Overtime changes taking effect

Photo illustration by Bob Ellis/staff photographer

The new federal Overtime Rule law allows salaried employees to earn overtime if they make up to $47,476 a year, more than double the current threshold of $23,660 a year. The Labor Department estimates that the rule would boost the pay of 4.2 million additional workers.

Under a new U.S. Department of Labor law that changes which employees are eligible for overtime pay, Sara Earl, program director of Bridges for Kids at the Cortland YWCA, may have to change the way she works starting Dec. 1.

On that date she will go from being a salaried employee to being paid on an hourly basis and therefore eligible to receive overtime pay if she works more than 40 hours a week, something she says she frequently does now. However, she is also unsure whether a nonprofit like the YWCA will be able to afford to pay overtime, forcing her to decide which committees to stop attending to save time.

Earl is one of many workers affected by the new law, called the Overtime Rule. The change came about after President Barack Obama called for updates to overtime regulations in 2014.

The Overtime Rule is a way for the Department of Labor to ensure that workers are fairly compensated for working long hours, according to the department. With the change, an employee who works more than 40 hours will be paid overtime and a worker who does not will have more free time available to them, states the department.

Earl said she faces the problem of how to make her job duties work within a 40-hour work week.

“I have to deal with families and I received phone calls all the time,” she said in a recent telephone interview. “Myself and the other directors here (at the YWCA) still believe in the mission statement, we can’t just turn that off.”

Earl is concerned the intent of the law is not realistic in the nonprofit business world.

“All of the directors here (including myself) are looking hard at their jobs,” Earl said. “I’ve begun looking at committees that I’m on and seeing which meetings do I need to go to.”

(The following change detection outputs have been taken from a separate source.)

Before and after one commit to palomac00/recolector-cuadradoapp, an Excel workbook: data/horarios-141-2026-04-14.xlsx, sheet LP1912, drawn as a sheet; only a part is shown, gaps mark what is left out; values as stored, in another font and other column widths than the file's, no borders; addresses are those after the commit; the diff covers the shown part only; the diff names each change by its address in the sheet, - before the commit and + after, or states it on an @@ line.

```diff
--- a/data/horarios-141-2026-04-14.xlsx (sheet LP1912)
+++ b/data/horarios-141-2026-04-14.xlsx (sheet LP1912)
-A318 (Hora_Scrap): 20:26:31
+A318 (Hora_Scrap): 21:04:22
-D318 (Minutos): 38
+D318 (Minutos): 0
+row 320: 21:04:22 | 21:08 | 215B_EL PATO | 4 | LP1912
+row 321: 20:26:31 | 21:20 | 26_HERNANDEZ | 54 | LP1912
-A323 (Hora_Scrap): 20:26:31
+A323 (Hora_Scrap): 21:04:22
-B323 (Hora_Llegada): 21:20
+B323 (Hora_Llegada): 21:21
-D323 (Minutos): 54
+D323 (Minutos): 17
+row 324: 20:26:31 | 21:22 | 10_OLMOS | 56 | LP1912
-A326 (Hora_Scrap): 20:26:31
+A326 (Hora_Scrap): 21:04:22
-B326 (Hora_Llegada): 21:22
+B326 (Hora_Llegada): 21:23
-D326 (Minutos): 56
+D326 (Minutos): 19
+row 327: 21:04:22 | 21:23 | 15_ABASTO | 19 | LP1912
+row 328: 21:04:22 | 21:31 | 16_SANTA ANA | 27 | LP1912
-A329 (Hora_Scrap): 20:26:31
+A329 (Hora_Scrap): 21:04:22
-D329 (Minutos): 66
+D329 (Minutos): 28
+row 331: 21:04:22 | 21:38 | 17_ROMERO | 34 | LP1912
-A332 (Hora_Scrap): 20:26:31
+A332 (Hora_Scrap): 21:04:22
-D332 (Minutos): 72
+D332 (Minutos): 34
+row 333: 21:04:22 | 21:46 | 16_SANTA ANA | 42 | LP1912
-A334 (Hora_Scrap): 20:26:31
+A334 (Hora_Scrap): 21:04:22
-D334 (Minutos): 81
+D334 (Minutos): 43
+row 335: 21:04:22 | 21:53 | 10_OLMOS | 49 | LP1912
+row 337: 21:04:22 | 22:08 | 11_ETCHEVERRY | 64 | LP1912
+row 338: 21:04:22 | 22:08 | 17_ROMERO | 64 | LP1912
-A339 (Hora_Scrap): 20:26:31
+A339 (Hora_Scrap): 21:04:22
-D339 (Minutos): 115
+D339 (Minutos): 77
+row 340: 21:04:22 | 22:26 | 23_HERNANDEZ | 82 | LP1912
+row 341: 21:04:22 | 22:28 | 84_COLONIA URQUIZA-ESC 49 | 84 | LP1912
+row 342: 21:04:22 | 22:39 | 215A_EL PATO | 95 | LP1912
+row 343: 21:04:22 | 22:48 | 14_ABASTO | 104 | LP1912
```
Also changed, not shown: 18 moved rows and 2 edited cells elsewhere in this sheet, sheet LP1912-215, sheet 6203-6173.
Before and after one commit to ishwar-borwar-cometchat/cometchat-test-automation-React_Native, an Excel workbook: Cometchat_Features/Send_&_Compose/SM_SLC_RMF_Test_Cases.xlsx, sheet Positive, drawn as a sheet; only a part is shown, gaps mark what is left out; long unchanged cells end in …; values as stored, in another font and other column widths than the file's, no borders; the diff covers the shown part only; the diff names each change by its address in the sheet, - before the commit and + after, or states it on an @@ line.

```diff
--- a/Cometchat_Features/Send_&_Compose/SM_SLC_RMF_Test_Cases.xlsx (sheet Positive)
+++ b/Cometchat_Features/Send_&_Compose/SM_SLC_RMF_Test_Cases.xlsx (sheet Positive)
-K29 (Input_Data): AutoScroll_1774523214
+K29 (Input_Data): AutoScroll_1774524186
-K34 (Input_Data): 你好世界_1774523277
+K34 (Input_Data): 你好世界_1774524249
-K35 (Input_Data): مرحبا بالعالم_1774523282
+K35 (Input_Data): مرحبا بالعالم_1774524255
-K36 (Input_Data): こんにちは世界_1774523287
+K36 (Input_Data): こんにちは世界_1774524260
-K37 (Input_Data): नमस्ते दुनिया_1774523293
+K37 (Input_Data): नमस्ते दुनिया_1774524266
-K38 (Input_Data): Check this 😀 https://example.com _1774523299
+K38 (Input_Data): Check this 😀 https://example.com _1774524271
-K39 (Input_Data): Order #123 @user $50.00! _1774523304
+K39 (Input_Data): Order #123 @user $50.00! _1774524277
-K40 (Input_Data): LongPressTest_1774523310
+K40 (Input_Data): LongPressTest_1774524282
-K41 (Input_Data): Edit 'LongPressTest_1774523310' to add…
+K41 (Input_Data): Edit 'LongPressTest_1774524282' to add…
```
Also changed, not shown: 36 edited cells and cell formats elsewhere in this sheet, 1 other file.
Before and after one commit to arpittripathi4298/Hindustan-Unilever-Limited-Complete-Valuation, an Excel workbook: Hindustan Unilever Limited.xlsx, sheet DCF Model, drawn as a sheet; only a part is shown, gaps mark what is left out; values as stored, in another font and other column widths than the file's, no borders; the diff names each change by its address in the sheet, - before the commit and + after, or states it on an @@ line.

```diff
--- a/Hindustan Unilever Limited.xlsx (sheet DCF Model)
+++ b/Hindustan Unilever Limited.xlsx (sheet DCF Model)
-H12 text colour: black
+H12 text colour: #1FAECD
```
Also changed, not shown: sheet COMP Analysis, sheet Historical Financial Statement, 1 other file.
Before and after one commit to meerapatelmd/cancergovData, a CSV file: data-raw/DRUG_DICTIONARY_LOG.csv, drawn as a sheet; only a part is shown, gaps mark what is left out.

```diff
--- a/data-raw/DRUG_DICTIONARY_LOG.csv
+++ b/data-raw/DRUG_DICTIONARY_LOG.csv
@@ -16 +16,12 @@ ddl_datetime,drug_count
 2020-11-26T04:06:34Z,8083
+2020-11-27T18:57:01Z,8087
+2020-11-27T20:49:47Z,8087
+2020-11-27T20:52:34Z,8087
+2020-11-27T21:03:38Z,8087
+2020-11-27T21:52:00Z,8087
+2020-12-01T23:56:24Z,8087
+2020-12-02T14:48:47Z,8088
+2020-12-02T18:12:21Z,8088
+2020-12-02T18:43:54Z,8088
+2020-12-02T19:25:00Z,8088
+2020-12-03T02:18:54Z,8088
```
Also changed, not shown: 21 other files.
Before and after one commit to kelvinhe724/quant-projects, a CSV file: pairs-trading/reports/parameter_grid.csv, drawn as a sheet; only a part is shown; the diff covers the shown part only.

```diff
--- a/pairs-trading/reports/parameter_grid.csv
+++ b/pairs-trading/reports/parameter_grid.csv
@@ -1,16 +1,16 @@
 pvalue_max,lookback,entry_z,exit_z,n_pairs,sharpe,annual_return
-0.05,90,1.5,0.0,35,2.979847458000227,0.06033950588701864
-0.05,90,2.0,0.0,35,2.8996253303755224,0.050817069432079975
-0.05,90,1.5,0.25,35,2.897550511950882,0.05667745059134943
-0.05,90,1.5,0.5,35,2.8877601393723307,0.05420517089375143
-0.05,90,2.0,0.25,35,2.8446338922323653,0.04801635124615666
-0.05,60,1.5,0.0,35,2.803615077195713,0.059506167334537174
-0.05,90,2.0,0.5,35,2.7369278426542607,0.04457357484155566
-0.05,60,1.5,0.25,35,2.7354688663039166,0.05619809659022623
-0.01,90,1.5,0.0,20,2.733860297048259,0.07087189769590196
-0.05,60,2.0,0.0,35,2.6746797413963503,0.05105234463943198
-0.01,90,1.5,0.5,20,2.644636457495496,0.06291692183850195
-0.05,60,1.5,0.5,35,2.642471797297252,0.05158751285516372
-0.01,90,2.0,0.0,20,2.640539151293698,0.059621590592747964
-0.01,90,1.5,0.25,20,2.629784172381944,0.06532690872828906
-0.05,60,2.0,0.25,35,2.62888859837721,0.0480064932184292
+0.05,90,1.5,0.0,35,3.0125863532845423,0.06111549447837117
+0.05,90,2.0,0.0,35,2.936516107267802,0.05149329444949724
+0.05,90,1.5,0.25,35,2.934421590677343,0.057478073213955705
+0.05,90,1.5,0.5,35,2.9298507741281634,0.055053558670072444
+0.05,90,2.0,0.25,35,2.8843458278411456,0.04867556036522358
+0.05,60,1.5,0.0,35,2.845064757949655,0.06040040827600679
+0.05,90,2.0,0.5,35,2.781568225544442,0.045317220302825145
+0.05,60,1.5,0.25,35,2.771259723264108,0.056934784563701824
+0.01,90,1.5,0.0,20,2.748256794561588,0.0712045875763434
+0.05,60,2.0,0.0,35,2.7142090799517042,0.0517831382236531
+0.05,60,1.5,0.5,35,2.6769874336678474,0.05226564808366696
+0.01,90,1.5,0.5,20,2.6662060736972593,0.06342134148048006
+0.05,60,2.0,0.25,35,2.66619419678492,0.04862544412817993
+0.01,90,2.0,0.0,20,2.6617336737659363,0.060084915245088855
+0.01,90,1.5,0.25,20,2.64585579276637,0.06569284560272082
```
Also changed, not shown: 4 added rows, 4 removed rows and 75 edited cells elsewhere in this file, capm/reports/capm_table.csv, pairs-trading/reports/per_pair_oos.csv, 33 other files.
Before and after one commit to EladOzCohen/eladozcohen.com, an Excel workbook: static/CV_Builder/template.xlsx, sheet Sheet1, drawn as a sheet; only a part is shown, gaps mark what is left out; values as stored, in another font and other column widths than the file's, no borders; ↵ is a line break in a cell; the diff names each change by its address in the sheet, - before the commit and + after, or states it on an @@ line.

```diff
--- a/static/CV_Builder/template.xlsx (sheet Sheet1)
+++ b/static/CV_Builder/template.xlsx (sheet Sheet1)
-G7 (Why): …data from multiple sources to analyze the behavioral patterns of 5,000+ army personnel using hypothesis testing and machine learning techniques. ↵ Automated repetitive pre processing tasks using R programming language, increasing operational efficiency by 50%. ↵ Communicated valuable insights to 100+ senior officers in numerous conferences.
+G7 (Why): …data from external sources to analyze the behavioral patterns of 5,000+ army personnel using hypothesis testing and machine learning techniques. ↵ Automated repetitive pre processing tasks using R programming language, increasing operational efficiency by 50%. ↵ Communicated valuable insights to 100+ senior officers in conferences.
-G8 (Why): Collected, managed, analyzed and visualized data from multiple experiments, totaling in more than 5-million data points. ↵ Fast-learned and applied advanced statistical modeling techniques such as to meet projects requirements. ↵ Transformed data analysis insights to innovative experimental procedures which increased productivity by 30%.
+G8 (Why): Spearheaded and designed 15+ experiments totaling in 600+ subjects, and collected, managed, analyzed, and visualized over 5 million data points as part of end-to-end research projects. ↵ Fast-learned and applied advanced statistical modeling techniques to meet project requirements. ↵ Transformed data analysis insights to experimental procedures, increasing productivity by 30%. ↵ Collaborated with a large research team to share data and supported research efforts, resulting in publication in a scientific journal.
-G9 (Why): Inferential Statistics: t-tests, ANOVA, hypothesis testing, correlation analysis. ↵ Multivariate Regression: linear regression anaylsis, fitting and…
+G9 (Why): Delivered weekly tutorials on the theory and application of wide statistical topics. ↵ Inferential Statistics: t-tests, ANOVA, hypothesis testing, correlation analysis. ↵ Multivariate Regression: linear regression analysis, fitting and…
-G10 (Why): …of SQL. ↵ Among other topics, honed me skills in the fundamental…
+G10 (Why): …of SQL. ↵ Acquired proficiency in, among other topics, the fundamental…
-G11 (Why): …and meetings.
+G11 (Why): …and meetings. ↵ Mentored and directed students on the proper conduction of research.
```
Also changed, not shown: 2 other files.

Earl said it will be a challenge to do her job within a 40-hour work week. During slower summer months like June, Earl said she puts in about 40 hours a week, but in the months of August through January she said she works anywhere from 55 to 60 hours a week.

The new threshold for workers to be exempt from overtime is $913 a week. Employers can increase their workers’ pay to this level and avoid paying overtime, or they can make workers hourly and therefore eligible for overtime.

Local employers weighed in on how their work places are conforming to the new mandates.

For city employees, no changes will occur because of the new law, said Mack Cook, the city’s director of administration and finance. City employees, who are members of unions, are all on traditional overtime pay and they are compensated for their overtime, Cook said. “To my knowledge there will be no impact,” Cook said.

Most of the full-time employees at SUNY Cortland will not be affected by the change because they are paid above the current cutoff, said Fred Pierce, communications director at SUNY Cortland. However, a handful of student workers on campus will be affected on a minor scale, Pierce said.

Six employees at Tompkins Cortland Community College could see a change in the way they are paid and receive compensation for overtime.

Peter Vorhees, public information officer at TC3, said that negotiations for six salaried union workers have begun at the college. “It is unclear yet whether those six will move from salary to hourly or if their salaries will rise,” Vorhees said.

At Cortland Regional Medical Center, Bonny Griffith, director of marketing and communications, said this law will not impact the hospital significantly and other than that, the hospital would not give further comment on the labor law change.

The new rule, announced May 18 and effective in about three weeks, will do a number of things, according to the Department of Labor, including:

• Simplify and update the regulations.

• Prevent a future decrease of overtime protections and establish greater predictability.

• Strengthen overtime protections for salaried workers.

An estimated 4.2 million employees will be directly impacted by the rule. More than half of those workers have a college degree and more than half are women, according to the Department of Labor.